I’m back home in Johannesburg for a week with a borderline head cold and an almost empty house at my disposal. It’s a nice change from my shrieking commune of girls as my only visitor so far has been my maid knocking on my door asking where the other halves of my mismatched socks are. Silly Peggy, I haven’t owned a pair of matching socks for years, they’re far too hard to keep track of.
The eerie thing about home is its normality. My family is incredibly bizarre, I won’t lie about that. Between a brother who dresses like he’s in the steam punk/Victorian era and a grandmother who blames everything on race, tattoos, delinquents and the government my life pre-varsity has hardly been uneventful.
It just hasn’t been as eventful as this past quarter of school has been.
I never got around to explaining about our closet racist neighbour, I’ll call him Pik Botha for the sake of protecting his identity and avoiding a lawsuit.
Pik Botha is the cousin of one of my roommates and is studying Theology at our University. He can be seen, without fail in khaki shorts, brown strap on sports- sandals and a two-toned button up brown shirt. Pik Botha also has a habit of smiling at me like I’m a koeksister he’s dying to eat, even whilst I shoot him uncomfortable dirty looks. It can be said that Pik Botha scares the crap out of me.

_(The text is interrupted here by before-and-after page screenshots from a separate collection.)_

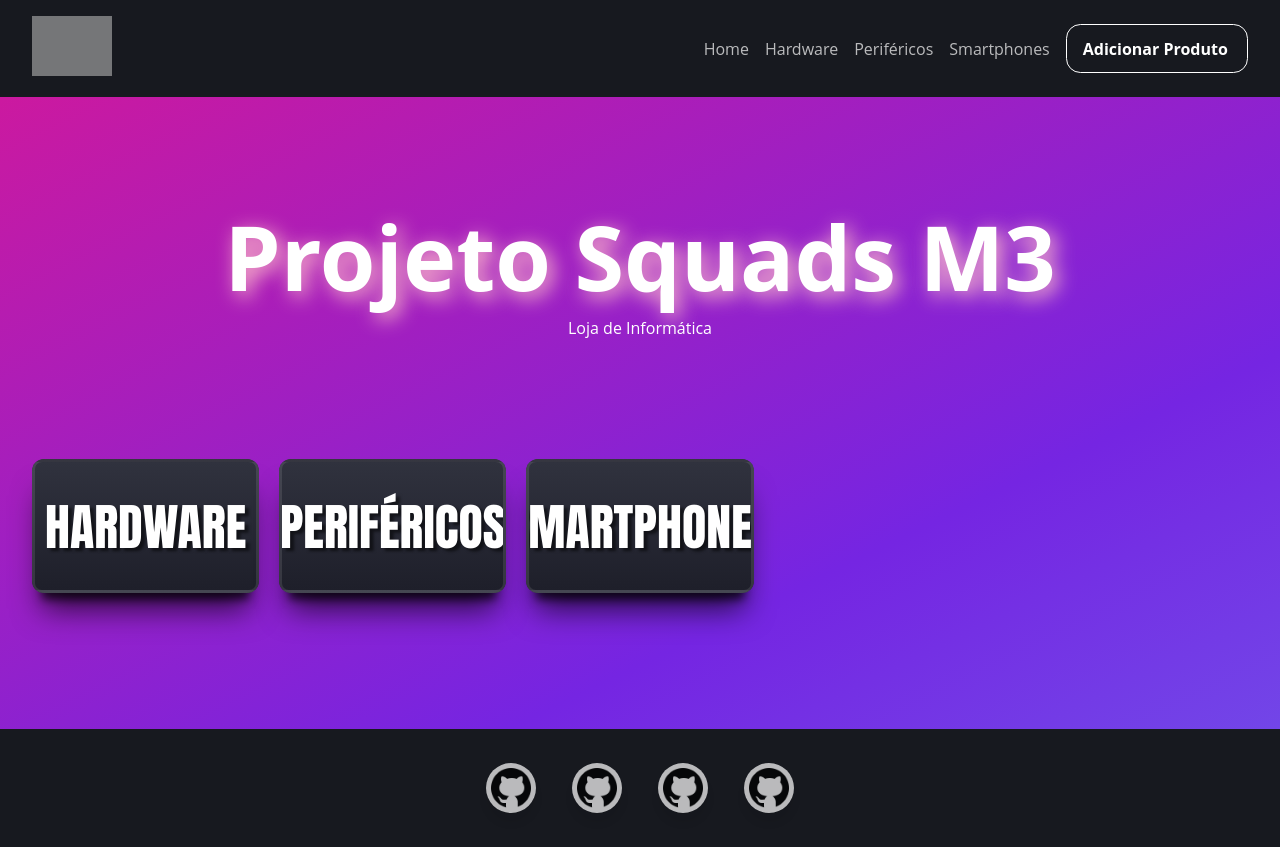
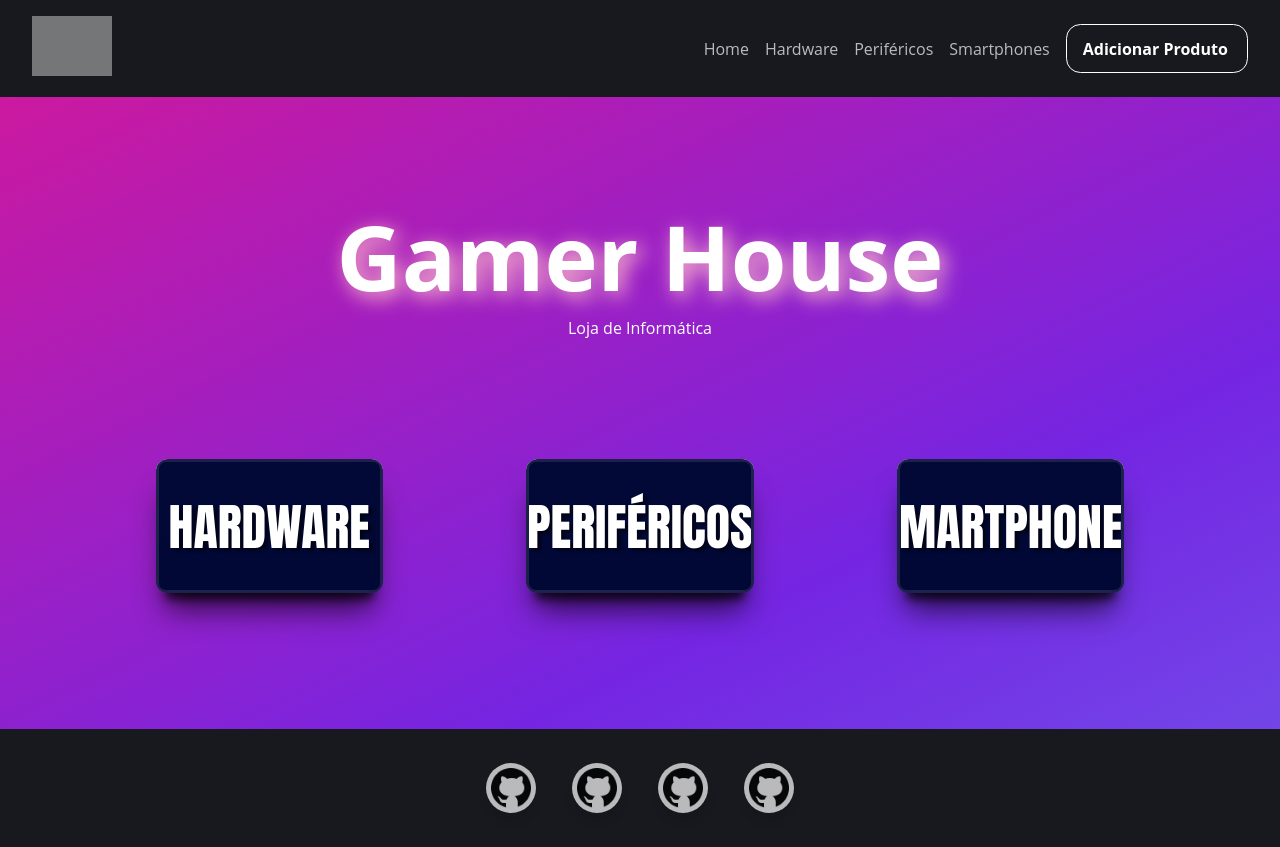
Before and after one commit to Klaus7067/Projeto-Grupo-React, a React (Vite) app: page / in a window 1280 px wide. Built offline with nearby package versions, Linux system fonts and the light colour scheme; grey boxes are pictures that could not be loaded.

Commit message:
mudança

```diff
--- a/src/routes/Home/index.jsx
+++ b/src/routes/Home/index.jsx
@@ -14,7 +14,7 @@ function Home() {
             <div className='container-logo'>
                 <a className='logo'>
                     <p>
-                        Projeto Squads M3
+                        Gamer House
                     </p>
                 </a>
                 <p>
--- a/src/routes/Home/styles.css
+++ b/src/routes/Home/styles.css
@@ -42,6 +42,11 @@ body{
     opacity: 0.7;
 }
 
+.containerLinks .Plus{
+    display: flex;
+    justify-content: space-evenly;
+}
+
 .Plus {
     align-content: center;
     display: flex;
@@ -60,7 +65,7 @@ body{
     border-radius: 10px;
 }
 .Plus--link {
-    background-image: linear-gradient(rgb(58, 60, 74), rgb(36, 38, 50));
+    background-image: linear-gradient(rgb(217, 219, 236), rgb(36, 38, 50));
     box-shadow: rgba(0, 0, 0, 0.69) 0px 26px 30px -10px, rgba(0, 0, 0, 0.73) 0px 16px 10px -10px;
     cursor: pointer;
     display: block;
@@ -78,7 +83,7 @@ body{
 .Plus--image-container {
     position: relative;
     width: 100%;
-    background: linear-gradient(rgb(48, 50, 62), rgb(30, 31, 42)) 0% 0% / cover;
+    background: linear-gradient(rgb(2, 9, 54), rgb(2, 8, 54)) 0% 0% / cover;
     overflow: hidden;
     border-radius: 6px;
     padding-top: 56.25%;
```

When I met Pik Botha, the first thing he offered me was help around campus (because according to him, our high-quality, state-of-the-nation top varsity is filled with thugs) and the other thing was movies from his hard drive. However, because I’m a girl who likes free things, especially if the free things include movies for my hard drive I tend to make dumb decisions. Dumb decisions like grabbing my roommate Raechel and making her come with me to Pik Botha’s room for free movies.
To this day, I’m pretty sure I could have sex with a pimple and it would still be a better idea than going with Pik Botha to his lair of religion and racism.
Pik Botha’s cave was very brown, and filled with crusty socks, dirty mugs and mountains of religious reference books (I counted atleast 6 tattered Bibles). He had animal skin carpets strewn across the floors and Raechel was almost swallowed by his double-mattressed bed as she sat down. The room was hot and sticky with Pik Botha filling up the majority of the space. However, the most disturbing thing in there, and the only splash of colour amongst the many shades of brown and gunk was the old South African flag of his that remained tacked to the wall.
This is when our suspicions were born. The old South African flag represents the old Apartheid regime, it’s never been officially banned in South Africa but the stigma attached to it is that of racial intolerance and segregation.
“Why do you have that flag on the wall?”
“Uh. It was there when I got here”
“So why don’t you take it down?”
“Because…uh…it would be vandalism”.
We were far too tired to argue and far too alarmed to care as we scurried out of his room, thankfully he didn’t do something creepier like cut off our big toes. However, this was the beginning of our theory that Pik Botha is not a rainbow nation kind of guy.
The second event occured when Pik came over unexpectedly for tea. He sat across from us, smiling his hungry smile and told us that if we invite any “black people” onto the property we will be evicted, his back up argument was that the rules are in our lease contract. They aren’t. Raechel and I ran away and pretended to sleep in my room to avoid any further conversation.
It’s been a while since we’ve seen Pik Botha. The last time was when he told us about his “girlfriend” that he has no pictures of who is actually a lesbian (?). I’m not too sure how Pik Botha defines the term “dating” but I really hope it’s not just staring at someone like their a syrupy pastry, because then I may have a boyfriend.
He invited us to a two-man braai, we declined, and occasionally I see him walking towards me on the way to campus so I cross the road. The plan is to invent a boyfriend for me with a blatantly African name just to freak the little racist out. This means engaging in conversation with him however, a feat far too draining and offensive for me to handle.
It’s times like those when I view my grandmother’s rants about dreadlocks and “the Chinese” (what the hell Gran, I don’t understand you) as just another Thursday night.
Embrace diversity readers, or one day you’ll get a secret alias and a blog post written about you.